Hey there, random internet dweller, welcome to my website! My name is Michal Procházka, and I'm a student currently living in the Czech Republic.
As of this time, there is not much of actual value yet. I grant you full permission to leave this website immediately.
However, if you actually have nothing better to do or have just found true boredom, you may check out the links I put on the bottom of this site (ordered left to right), where you can find my GitHub profile (where I work on cool projects), send me an e-mail about why this website is absolutely pointless, or set up your very own pointless website with the guidance of LandChad.net. Now who wouldn't want that?
Don't forget to check out my cool new blog!
Either that, or you can watch this hilarious video I found on the internet the other day.
Alright, enough rambling. See you next time, when hopefully, I have already put something interesting here!
Here's some cool stuff I have worked (or even am currently working!) on. I mostly just write software, but sometimes, hardware gets into the mix as well. Remember that most software I write is licensed under the GNU GPL v3 Free Software license, meaning that it is free for anyone to use, modify and share.
Written in: C
My work-in-progress modern implementation of the Monotone tracker. It uses SDL2, so it runs on all major platforms (Linux, macOS and Windows). It uses its own file format for expanded effect values & pattern packing, but it still has the ability to import your old Monotone files. I will reveal more details soon-ish.
PTPlayer is the backend for Polytone, as it does the actual audio rendering of the file. I made it into a separate project, so that it can also be used as an independent player program (supplied in the repo), or that you can even incorporate it into your own productions, should you choose.
Written in: x86 assembly
A fork of MikeOS 4.5 with many enhancements (too many to list, you'll just have to try it out for yourself and see). It's the project that has kept me busy for the last 5 years and has taught me how computers actually work (machine code, memory mapping, I/O access etc.). I personally only use it in DOSBox as a music player, since it comes with some great AdLib tunes.
However, the codebase is such a mess now, that I am actually considering rewriting it entirely, and while I'm at it, I might try to figure out how to get a modern C compiler to generate x86 real mode binaries, so I don't have to mess around with x86 assembly anymore. I'm reasonably knowledgable in it now, but I'm by no means perfect. The OS is riddled with stupid bugs, most of which could have been avoided by using a higher-level language in the first place, such as C, which I'm coincidentally quite comfortable with.
Written in: MIPS R3000 assembly
Allows you to boot PlayStation 1 EXEs straight from the parallel port. Based on RomProd 0.2, but removed unnecessary code (mostly thanks to delay slot trickery) and added a LZ77 compressor/decompressor so that EXEs above 64 kB still have a chance to fit into the PlayStation's 64 kB parallel port memory limit.

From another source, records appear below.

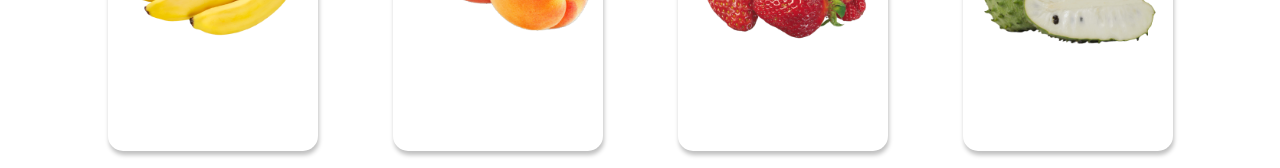
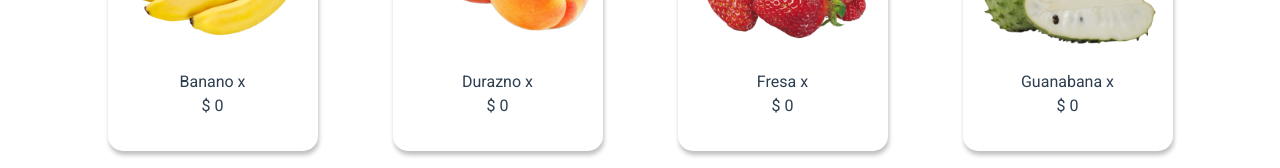
Before and after one commit to hatara/ventas_agro_e-1-56, a Vue app: page /productos/1 in a window 1280 px wide. Shown: the part 447-615 px from the top of the page. Built offline with nearby package versions, Linux system fonts and the light colour scheme.

Commit message:
Avance con Tarjetas de Producto

```diff
--- a/src/components/TarjetasProducto.vue
+++ b/src/components/TarjetasProducto.vue
@@ -1,8 +1,8 @@
 <template>
     <div class="tarjeta" @mouseover="mostrarBoton()" @mouseleave="ocultarBoton()">
         <img class="img-prod" :src="getImageProducto(imagen)">
-        <div v-show="!verBoton">&nbsp;<br>&nbsp;</div>
-        <div v-show="verBoton" class="nombre">{{ nombre }} x {{ unidad }}<br>{{ precio }}</div>
+        <div class="nombre">{{ nombre }} x {{ unidad }}</div>
+        <div class="precio">$ {{ precio }}</div>
         <div v-show="!verBoton" class="boton">&nbsp;</div>
         <div v-show="verBoton" class="boton" @click="pedirCantidad()">Agregar</div>
     </div>
```
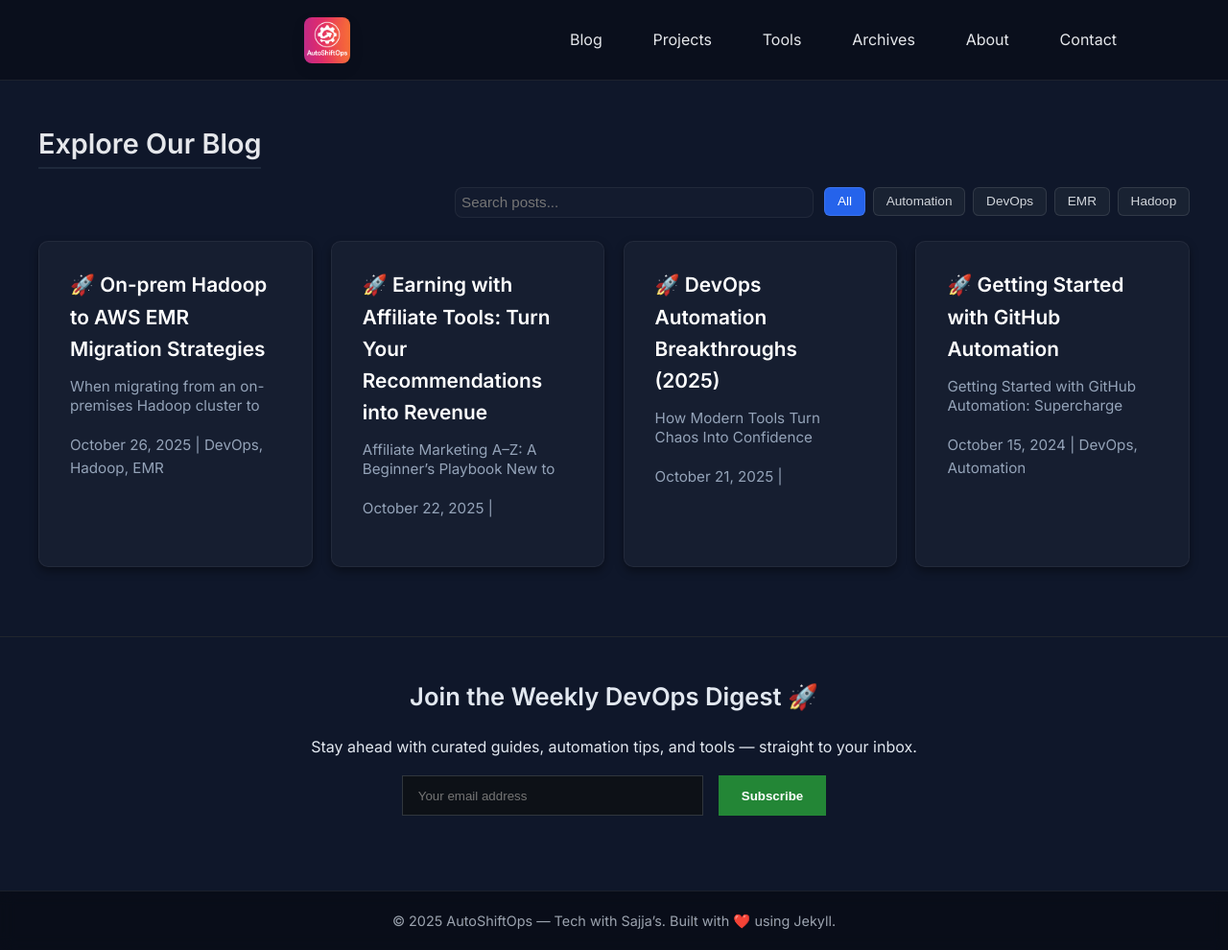
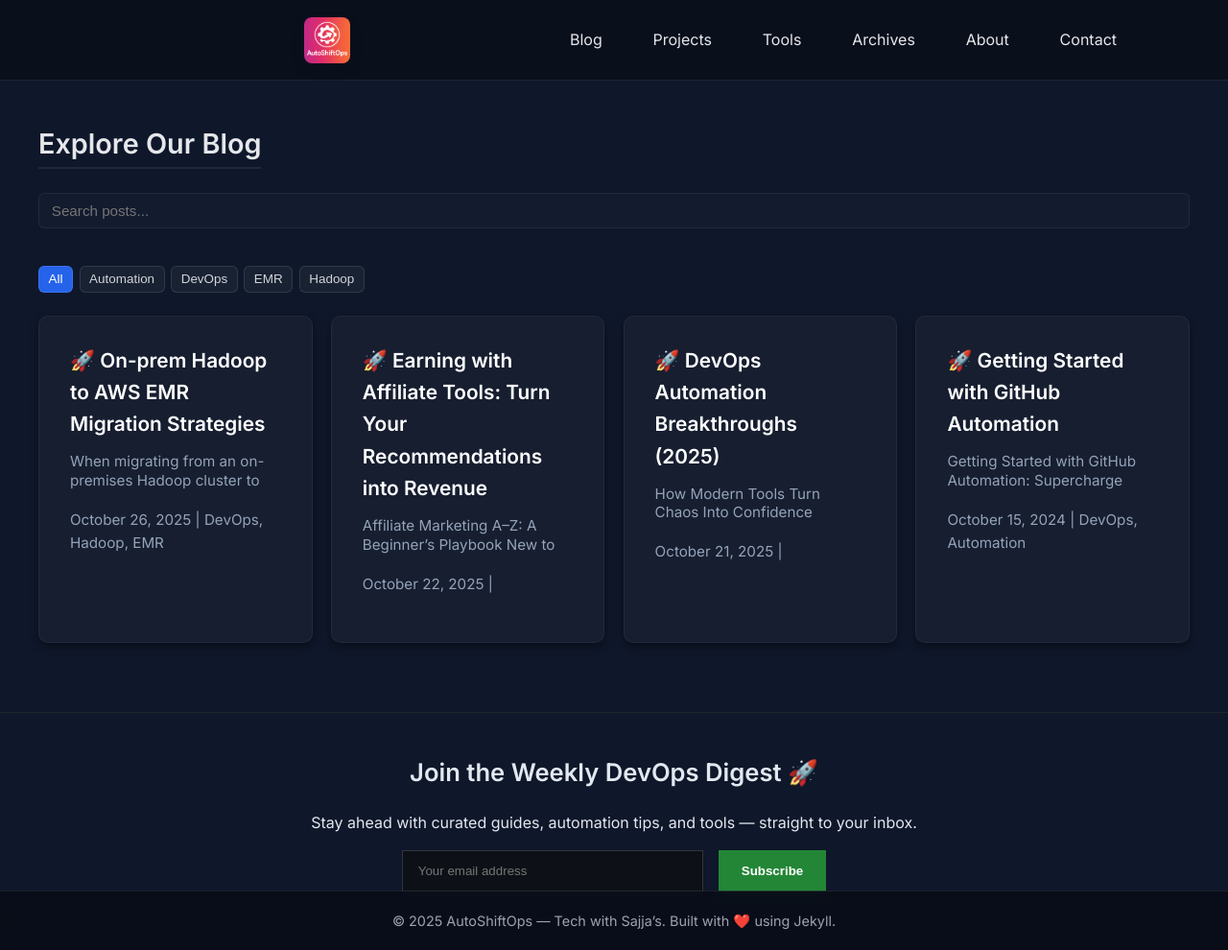
Before and after one commit to AutoShiftOps/autoshiftops.github.io, a Jekyll site: the page built from _pages/blog.md, in a window 1280 px wide and 990 px high. Shown: the whole window at 96% size. Built offline with Jekyll 4.4.1, drawn with Linux system fonts in a browser that asks for light colours; the list of posts is cut into pages by our own code.

Commit message:
final fixes with hamburger close

```diff
--- a/_includes/header.html
+++ b/_includes/header.html
@@ -1,19 +1,24 @@
 <header class="site-header">
   <div class="container header-container">
-    <button class="nav-toggle" aria-label="Open Menu">
+    <!-- Hamburger button -->
+    <button class="nav-toggle" aria-label="Toggle navigation">
       <span></span><span></span><span></span>
     </button>
+
+    <!-- Logo -->
     <div class="logo">
       <a href="{{ '/' | relative_url }}">
         <img src="{{ '/assets/images/logo.png' | relative_url }}"
              alt="AutoshiftOps" class="site-logo">
       </a>
     </div>
+
+    <!-- Navigation -->
     <nav class="site-nav">
+      <button class="nav-close" aria-label="Close Menu">&times;</button>
       <a href="{{ '/blog' | relative_url }}">Blog</a>
       <a href="{{ '/projects' | relative_url }}">Projects</a>
       <a href="{{ '/tools' | relative_url }}">Tools</a>
-      <!-- <a href="{{ '/newsletter' | relative_url }}">Newsletter</a> -->
       <a href="{{ '/archives/2025' | relative_url }}">Archives</a>
       <a href="{{ '/about' | relative_url }}">About</a>
       <a href="{{ '/contact' | relative_url }}">Contact</a>
--- a/assets/css/custom.css
+++ b/assets/css/custom.css
@@ -1366,3 +1366,83 @@
 img[loading="lazy"].loaded {
   opacity: 1;
 }
+
+/* ===== Responsive search-widget override (place at end of CSS) ===== */
+
+/* Ensure no fixed size is forcing extra space */
+.blog-container .search-widget,
+.blog-container .search-widget * {
+  width: auto !important;
+  max-width: 100% !important;
+  min-width: 0 !important;
+  height: auto !important;
+  box-sizing: border-box !important;
+}
+
+/* Make search-widget occupy available width and be compact */
+.blog-container .search-widget {
+  display: block;
+  flex: 1 1 100% !important;    /* grow/shrink to full width */
+  margin: 0 !important;
+  padding: 0.4rem 0 !important;
+  max-width: 100% !important;
+}
+
+/* Input full width and compact height */
+.blog-container .search-widget input,
+.blog-container #searchBox {
+  width: 100% !important;
+  max-width: 100% !important;
+  height: auto !important;
+  padding: 0.55rem 0.8rem !important;
+  font-size: 0.95rem !important;
+  border-radius: 6px !important;
+  margin: 0 !important;
+}
+
+/* Category area: appear immediately below search box, compact */
+.blog-container .category-filter {
+  display: flex !important;
+  flex-wrap: wrap !important;
+  gap: 0.4rem !important;
+  margin: 0 !important;
+  padding-top: 0.45rem !important;
+  align-items: flex-start !important;
+  justify-content: flex-start !important;
+  flex: 1 1 100% !important;
+}
+
+/* Each button minimal size */
+.blog-container .filter-btn {
+  padding: 0.35rem 0.6rem !important;
+  font-size: 0.84rem !important;
+  margin: 0 !important;
+}
+
+/* Tighten the gaps for mobile screens */
+@media (max-width: 768px) {
+  .blog-container {
+    gap: 0.6rem !important;
+  }
+
+  .blog-container .sidebar,
+  .blog-container .search-widget,
+  .blog-container .category-filter {
+    padding: 0.4rem !important;
+  }
+
+  .blog-container .search-widget input {
+    padding: 0.5rem 0.7rem !important;
+  }
+
+  .blog-container .category-filter {
+    gap: 0.35rem !important;
+  }
+}
+
+/* Debug utility (temporary) — uncomment to visualize widget area */
+/*
+.blog-container .search-widget {
+  outline: 1px dashed rgba(255,0,0,0.3) !important;
+}
+*/
--- a/assets/css/kaggle-theme.css
+++ b/assets/css/kaggle-theme.css
@@ -113,3 +113,24 @@
     transform: rotate(-45deg) translateY(-7px);
   }
 }
+
+/* Default: hidden on desktop */
+.nav-close {
+  display: none !important;
+  position: absolute;
+  top: 1rem;
+  right: 1rem;
+  font-size: 2rem;
+  background: none;
+  border: none;
+  color: #fff;
+  cursor: pointer;
+  z-index: 1200;
+}
+
+/* Show only on mobile when menu is open */
+@media (max-width: 768px) {
+  .site-nav.active .nav-close {
+    display: block !important;
+  }
+}
--- a/assets/js/main.js
+++ b/assets/js/main.js
@@ -55,3 +55,28 @@
     });
   }
 });
+
+document.addEventListener('DOMContentLoaded', function () {
+  const navToggle = document.querySelector('.nav-toggle');
+  const siteNav = document.querySelector('.site-nav');
+  const navClose = document.querySelector('.nav-close');
+
+  if (navToggle && siteNav && navClose) {
+    navToggle.addEventListener('click', () => {
+      siteNav.classList.add('active');
+      document.body.classList.add('menu-open');
+    });
+
+    navClose.addEventListener('click', () => {
+      siteNav.classList.remove('active');
+      document.body.classList.remove('menu-open');
+    });
+
+    document.addEventListener('click', (e) => {
+      if (!siteNav.contains(e.target) && !navToggle.contains(e.target)) {
+        siteNav.classList.remove('active');
+        document.body.classList.remove('menu-open');
+      }
+    });
+  }
+});
```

Useful for programs like sioload, which allows you to upload EXEs to the PlayStation via a serial cable, but now it will boot instantly, even skipping the PlayStation's (sometimes annoyingly) long startup animation. (I know, the PS1 startup animation is amazing, but hearing it more than 10 times in a row because you screwed up somewhere in your code and need to reset the console makes you despise it...)